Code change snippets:
· · ·
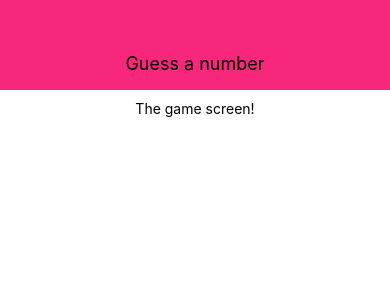
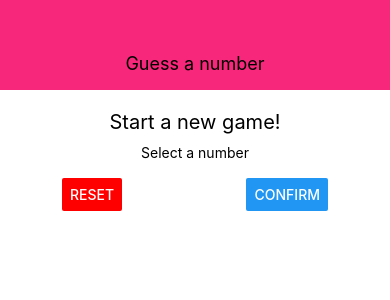
Before and after one commit to edsonjmv/rn-first-app, a React Native app: screen / in a window 390 px wide. Shown: the top 300 px of the page. Built offline with nearby package versions, Linux system fonts and the light colour scheme.

Commit message:
working on the layout

```diff
--- a/screens/StartGameScreen.js
+++ b/screens/StartGameScreen.js
@@ -1,10 +1,18 @@
 import React from 'react';
-import { StyleSheet, Text, View } from 'react-native';
+import { Button, StyleSheet, Text, View, TextInput } from 'react-native';
 
 const StartGameScreen = () => {
   return (
     <View style={styles.screen}>
-      <Text>The game screen!</Text>
+      <Text style={styles.title}>Start a new game!</Text>
+      <View style={styles.inputContainer}>
+        <Text>Select a number</Text>
+        <TextInput />
+        <View style={styles.buttonsContainer}>
+          <Button title="Reset" color="red"></Button>
+          <Button title="Confirm"></Button>
+        </View>
+      </View>
     </View>
   );
 };
@@ -14,6 +22,21 @@
     flex: 1,
     padding: 10,
     alignItems: 'center'
+  },
+  title: {
+    fontSize: 20,
+    marginVertical: 10
+  },
+  inputContainer: {
+    width: 300,
+    maxWidth: '80%',
+    alignItems: 'center'
+  },
+  buttonsContainer: {
+    flexDirection: 'row',
+    justifyContent: 'space-between',
+    width: '100%',
+    paddingHorizontal: 15
   }
 });
 
```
· · ·
Go line by line through the data and copy any that contain "screens".

## RESPONSE AREA
--- a/screens/StartGameScreen.js
+++ b/screens/StartGameScreen.js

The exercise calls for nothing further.